→ **Problem details**
The records follow. Filter them to the lines that hold "segment".

Material for the task below:

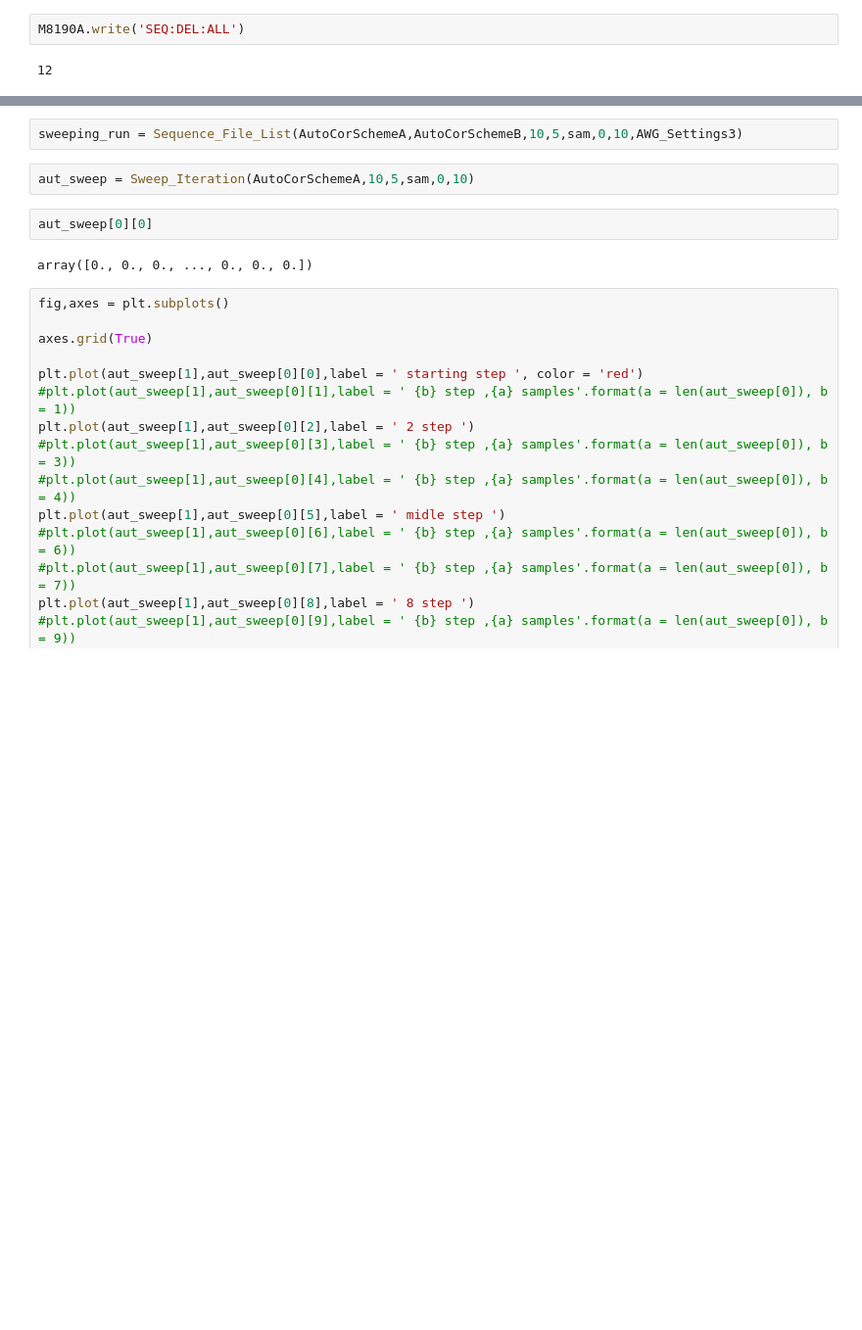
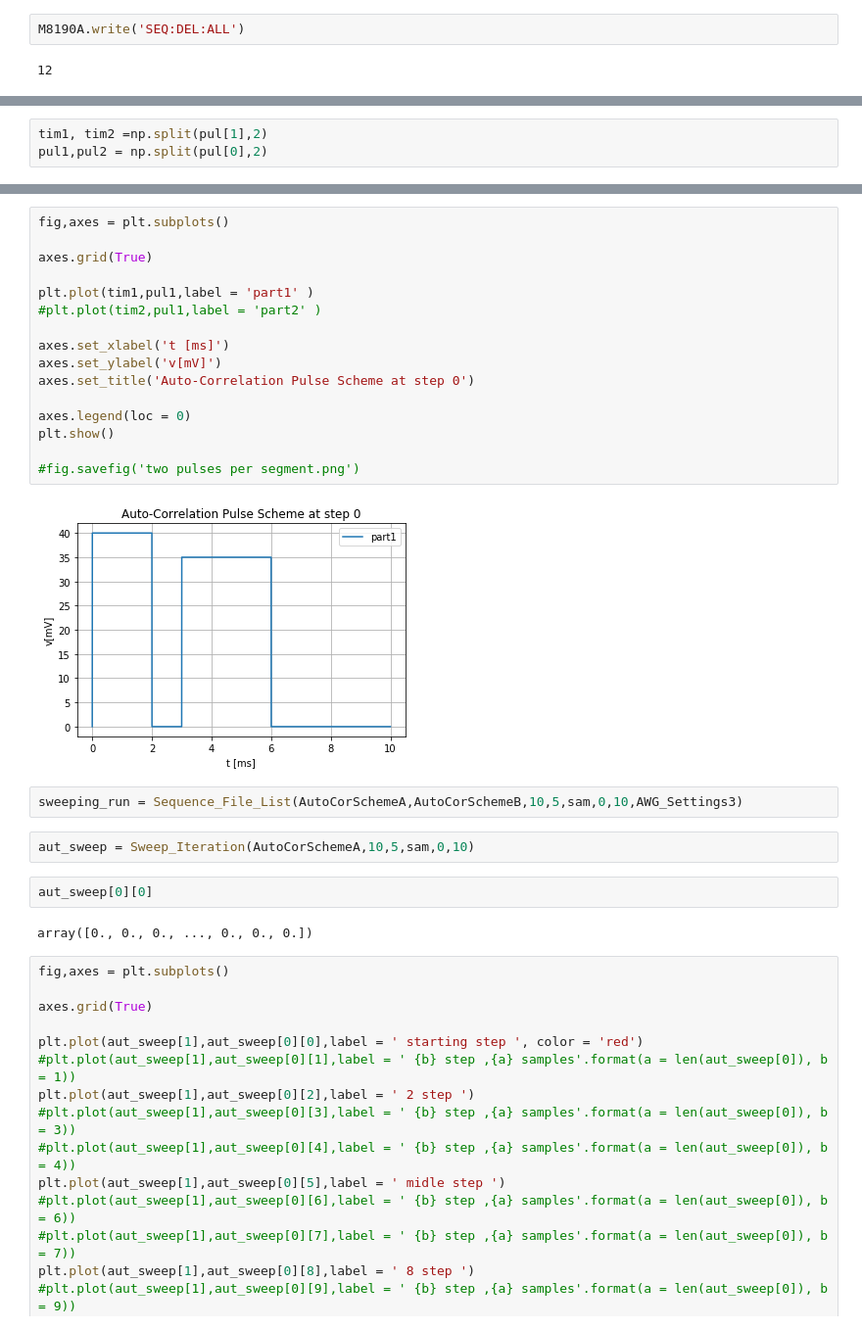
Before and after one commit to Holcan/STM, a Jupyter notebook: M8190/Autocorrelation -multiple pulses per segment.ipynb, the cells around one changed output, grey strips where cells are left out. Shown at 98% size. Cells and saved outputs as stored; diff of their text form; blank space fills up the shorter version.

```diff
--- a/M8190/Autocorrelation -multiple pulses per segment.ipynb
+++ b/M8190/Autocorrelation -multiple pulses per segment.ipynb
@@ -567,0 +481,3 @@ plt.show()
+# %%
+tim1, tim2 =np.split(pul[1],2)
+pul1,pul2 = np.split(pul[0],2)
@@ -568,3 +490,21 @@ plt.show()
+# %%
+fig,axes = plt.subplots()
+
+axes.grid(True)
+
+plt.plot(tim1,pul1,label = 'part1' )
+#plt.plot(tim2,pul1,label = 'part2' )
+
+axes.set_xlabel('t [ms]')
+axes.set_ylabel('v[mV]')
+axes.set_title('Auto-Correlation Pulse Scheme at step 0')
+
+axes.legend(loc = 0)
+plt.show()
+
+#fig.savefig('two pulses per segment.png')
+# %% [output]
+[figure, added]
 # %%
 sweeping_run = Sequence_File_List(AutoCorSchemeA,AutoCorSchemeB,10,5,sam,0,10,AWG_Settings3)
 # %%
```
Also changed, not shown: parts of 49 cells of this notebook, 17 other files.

End of Material for the task.

→ **Answer section**
Before and after one commit to Holcan/STM, a Jupyter notebook: M8190/Autocorrelation -multiple pulses per segment.ipynb, the cells around one changed output, grey strips where cells are left out. Shown at 98% size. Cells and saved outputs as stored; diff of their text form; blank space fills up the shorter version.
--- a/M8190/Autocorrelation -multiple pulses per segment.ipynb
+++ b/M8190/Autocorrelation -multiple pulses per segment.ipynb
+#fig.savefig('two pulses per segment.png')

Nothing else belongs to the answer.